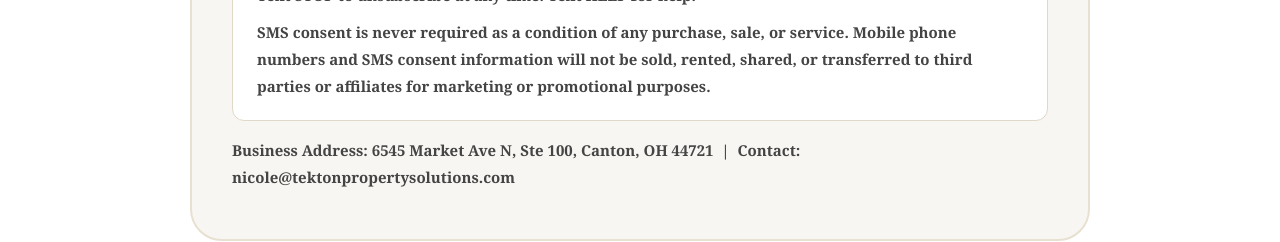
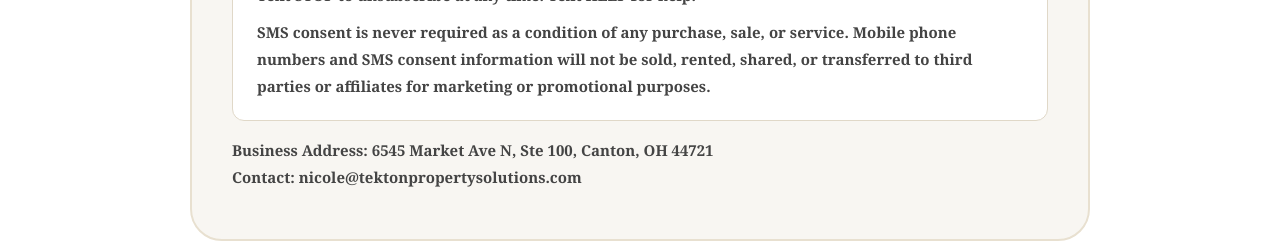
Before and after one commit to nijackacquisitions56/nijack-property-solutions, a React (Vite) app: page / in a window 1280 px wide. Shown: the part 4240-4482 px from the top of the page. Built offline with nearby package versions, Linux system fonts and the light colour scheme.

Commit message:
Update App.jsx

```diff
--- a/src/App.jsx
+++ b/src/App.jsx
@@ -334,7 +334,10 @@ const App = () => {
                 <p style={{ margin: '0 0 10px' }}>Text <strong>STOP</strong> to unsubscribe at any time. Text <strong>HELP</strong> for help.</p>
                 <p style={{ margin: 0 }}>SMS consent is never required as a condition of any purchase, sale, or service. Mobile phone numbers and SMS consent information will not be sold, rented, shared, or transferred to third parties or affiliates for marketing or promotional purposes.</p>
               </div>
-              <p style={{ margin: 0 }}><strong>Business Address:</strong> 6545 Market Ave N, Ste 100, Canton, OH 44721 &nbsp;|&nbsp; <strong>Contact:</strong> nicole@tektonpropertysolutions.com</p>
+              <p style={{ margin: 0, overflowWrap: 'break-word', wordBreak: 'break-word' }}>
+  <strong>Business Address:</strong> 6545 Market Ave N, Ste 100, Canton, OH 44721<br />
+  <strong>Contact:</strong> nicole@tektonpropertysolutions.com
+</p>
             </div>
           </div>
         </div>
```
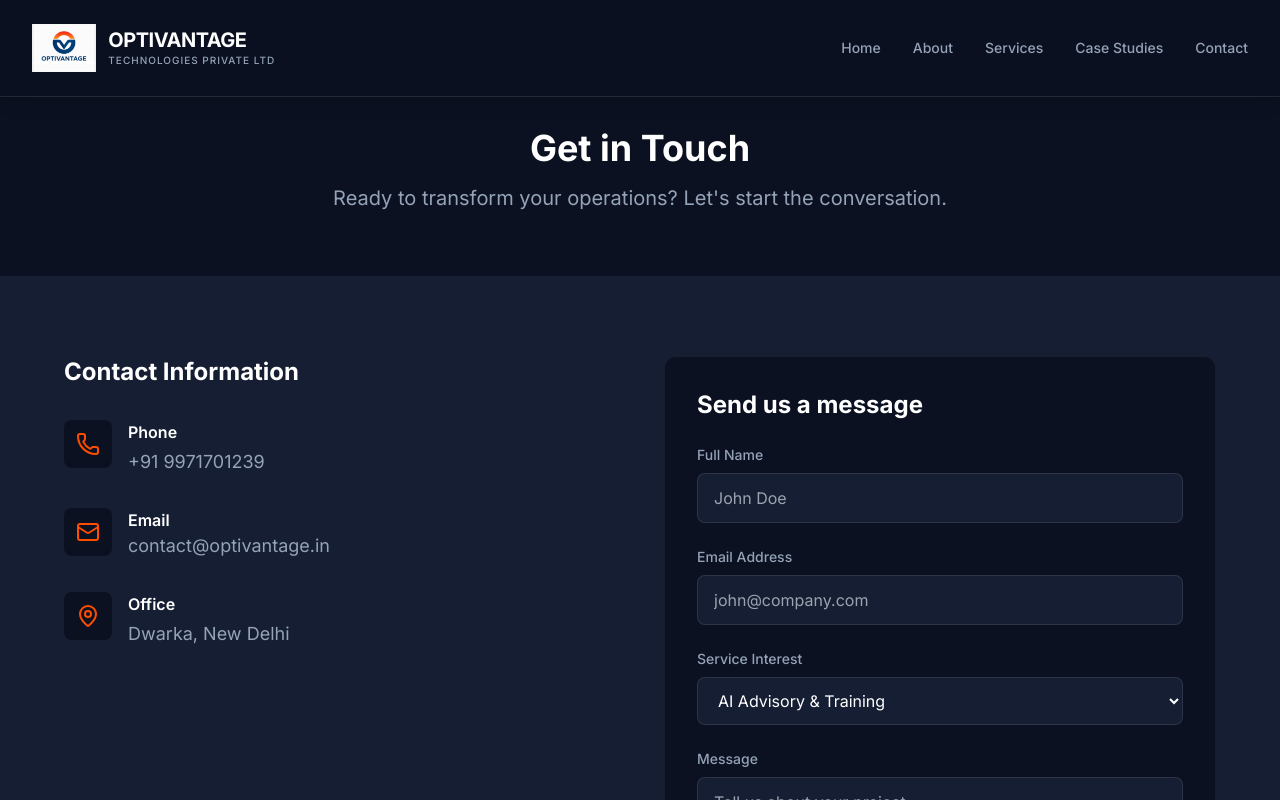
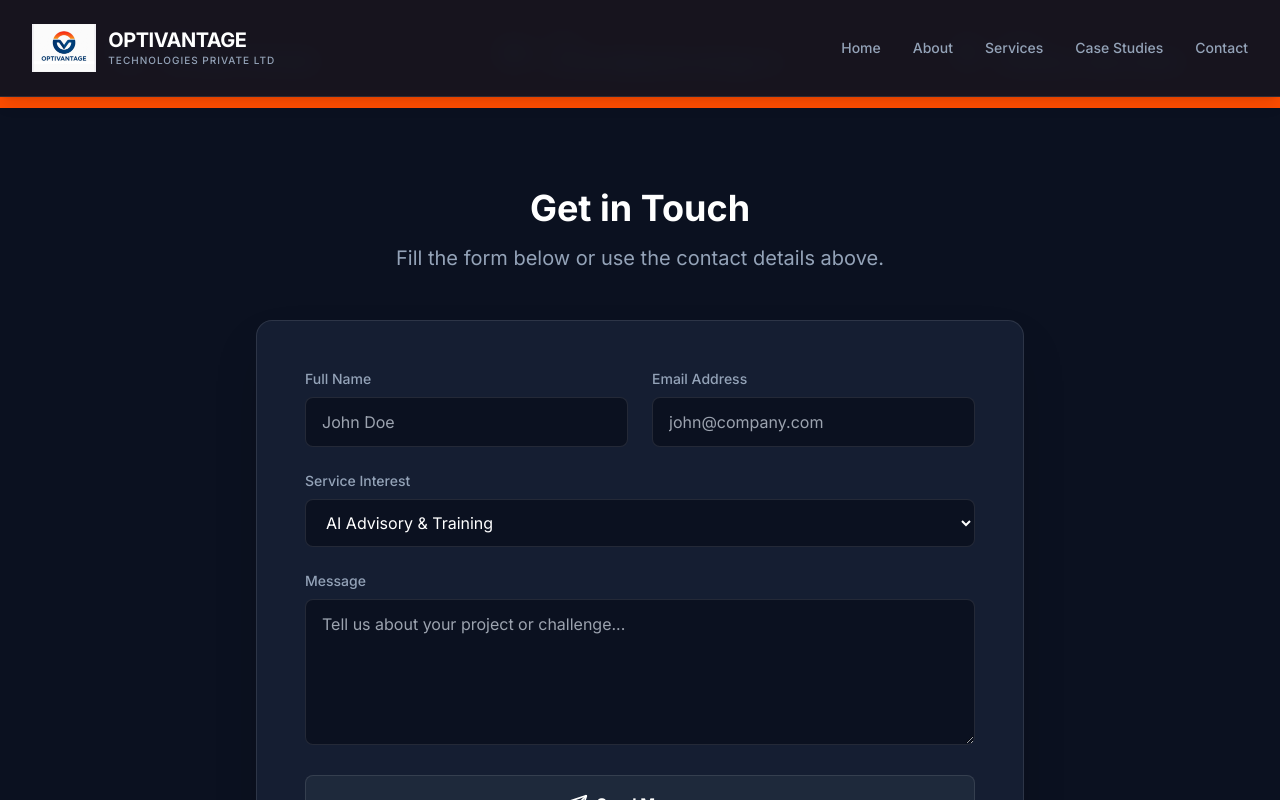
Before and after one commit to Ashutosh-Sharma-IN/Optivantage, a Next.js app: page /contact in a window 1280 px wide. Shown: the top 800 px of the page. Built offline with nearby package versions, Linux system fonts and the light colour scheme.

Commit message:
Update page.tsx

```diff
--- a/src/app/contact/page.tsx
+++ b/src/app/contact/page.tsx
@@ -7,83 +7,80 @@ export default function Contact() {
     <main>
       <Navbar />
 
-      <section className="pt-32 pb-16 px-4 bg-navy-900">
-        <div className="max-w-3xl mx-auto text-center">
-          <h1 className="text-4xl font-bold text-white mb-4">Get in Touch</h1>
-          <p className="text-xl text-text-muted">
-            Ready to transform your operations? Let's start the conversation.
-          </p>
-        </div>
-      </section>
+      {/* TOP HERO BAR (Contact Info First) */}
+      <section className="bg-brand py-8 px-4">
+        <div className="max-w-7xl mx-auto">
+          <div className="grid md:grid-cols-3 gap-8 text-center md:text-left">
 
-      <section className="py-20 px-4 bg-navy-800">
-        <div className="max-w-6xl mx-auto grid lg:grid-cols-2 gap-12">
-
-          {/* Contact Info */}
-          <div className="space-y-8">
-            <h2 className="text-2xl font-bold text-white mb-6">Contact Information</h2>
-
-            <div className="flex items-start gap-4">
-              <div className="bg-navy-900 p-3 rounded-lg text-brand">
-                <Phone size={24} />
-              </div>
+            <div className="flex md:items-center gap-4 justify-center">
+              <Phone className="text-white h-8 w-8 flex-shrink-0" />
               <div>
-                <h3 className="text-white font-semibold">Phone</h3>
-                <p className="text-text-muted text-lg mt-1">+91 9971701239</p>
+                <p className="text-xs text-white/80 uppercase font-bold tracking-wide">Phone</p>
+                <p className="text-white font-bold text-xl">+91 9971701239</p>
               </div>
             </div>
 
-            <div className="flex items-start gap-4">
-              <div className="bg-navy-900 p-3 rounded-lg text-brand">
-                <Mail size={24} />
-              </div>
+            <div className="flex md:items-center gap-4 justify-center">
+              <Mail className="text-white h-8 w-8 flex-shrink-0" />
               <div>
-                <h3 className="text-white font-semibold">Email</h3>
-                <a href="mailto:contact@optivantage.in" className="text-text-muted text-lg mt-1 hover:text-brand transition-colors">
+                <p className="text-xs text-white/80 uppercase font-bold tracking-wide">Email</p>
+                <a href="mailto:contact@optivantage.in" className="text-white font-bold text-xl hover:underline">
                   contact@optivantage.in
                 </a>
               </div>
             </div>
 
-            <div className="flex items-start gap-4">
-              <div className="bg-navy-900 p-3 rounded-lg text-brand">
-                <MapPin size={24} />
-              </div>
+            <div className="flex md:items-center gap-4 justify-center">
+              <MapPin className="text-white h-8 w-8 flex-shrink-0" />
               <div>
-                <h3 className="text-white font-semibold">Office</h3>
-                <p className="text-text-muted text-lg mt-1">Dwarka, New Delhi</p>
-              </div>
+                <p className="text-xs text-white/80 uppercase font-bold tracking-wide">Office</p>
+                <p className="text-white font-bold text-xl">Dwarka, New Delhi</p>
               </div>
             </div>
 
-          {/* Contact Form */}
-          <div className="bg-navy-900 p-8 rounded-xl border border-white/5">
-            <h2 className="text-2xl font-bold text-white mb-6">Send us a message</h2>
+          </div>
+        </div>
+      </section>
+
+      {/* FORM SECTION */}
+      <section className="py-20 px-4 bg-navy-900">
+        <div className="max-w-3xl mx-auto">
+          <div className="text-center mb-12">
+            <h1 className="text-4xl font-bold text-white mb-4">Get in Touch</h1>
+            <p className="text-xl text-text-muted">
+              Fill the form below or use the contact details above.
+            </p>
+          </div>
+
+          <div className="bg-navy-800 p-8 md:p-12 rounded-2xl border border-white/10 shadow-2xl">
             <form className="space-y-6" onSubmit={(e) => e.preventDefault()}>
+
+              <div className="grid md:grid-cols-2 gap-6">
                 <div>
                   <label className="block text-sm font-medium text-text-muted mb-2">Full Name</label>
                   <input
                     type="text"
-                  className="w-full px-4 py-3 rounded-lg bg-navy-800 border border-white/10 text-white focus:outline-none focus:border-brand transition-colors"
+                    className="w-full px-4 py-3 rounded-lg bg-navy-900 border border-white/10 text-white focus:outline-none focus:border-brand transition-colors"
                     placeholder="John Doe"
                   />
                 </div>
-
                 <div>
                   <label className="block text-sm font-medium text-text-muted mb-2">Email Address</label>
                   <input
                     type="email"
-                  className="w-full px-4 py-3 rounded-lg bg-navy-800 border border-white/10 text-white focus:outline-none focus:border-brand transition-colors"
+                    className="w-full px-4 py-3 rounded-lg bg-navy-900 border border-white/10 text-white focus:outline-none focus:border-brand transition-colors"
                     placeholder="john@company.com"
                   />
+                </div>
               </div>
 
               <div>
                 <label className="block text-sm font-medium text-text-muted mb-2">Service Interest</label>
-                <select className="w-full px-4 py-3 rounded-lg bg-navy-800 border border-white/10 text-white focus:outline-none focus:border-brand transition-colors">
+                <select className="w-full px-4 py-3 rounded-lg bg-navy-900 border border-white/10 text-white focus:outline-none focus:border-brand transition-colors">
                   <option>AI Advisory & Training</option>
                   <option>IT Infrastructure</option>
                   <option>Managed IT Services</option>
+                  <option>Cybersecurity & Compliance</option>
                   <option>Process Improvement</option>
                   <option>Other</option>
                 </select>
@@ -92,15 +89,15 @@ export default function Contact() {
               <div>
                 <label className="block text-sm font-medium text-text-muted mb-2">Message</label>
                 <textarea
-                  rows={4}
-                  className="w-full px-4 py-3 rounded-lg bg-navy-800 border border-white/10 text-white focus:outline-none focus:border-brand transition-colors"
-                  placeholder="Tell us about your project..."
+                  rows={5}
+                  className="w-full px-4 py-3 rounded-lg bg-navy-900 border border-white/10 text-white focus:outline-none focus:border-brand transition-colors"
+                  placeholder="Tell us about your project or challenge..."
                 ></textarea>
               </div>
 
               <button
                 type="submit"
-                className="w-full px-6 py-4 bg-brand hover:bg-brand-hover text-white font-semibold rounded-lg transition-all flex items-center justify-center gap-2"
+                className="w-full px-6 py-4 bg-navy-700 hover:bg-brand text-white font-bold rounded-lg transition-all flex items-center justify-center gap-2 border border-white/10 hover:border-brand"
               >
                 <Send size={20} /> Send Message
               </button>
```
Lines whose indentation alone changed are shown as unchanged.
----------------------------------------
• **Task item**: Look over the records above and copy each line that includes the string "auto".

• **Task output**:
-        <div className="max-w-3xl mx-auto text-center">
+        <div className="max-w-7xl mx-auto">
-        <div className="max-w-6xl mx-auto grid lg:grid-cols-2 gap-12">
+        <div className="max-w-3xl mx-auto">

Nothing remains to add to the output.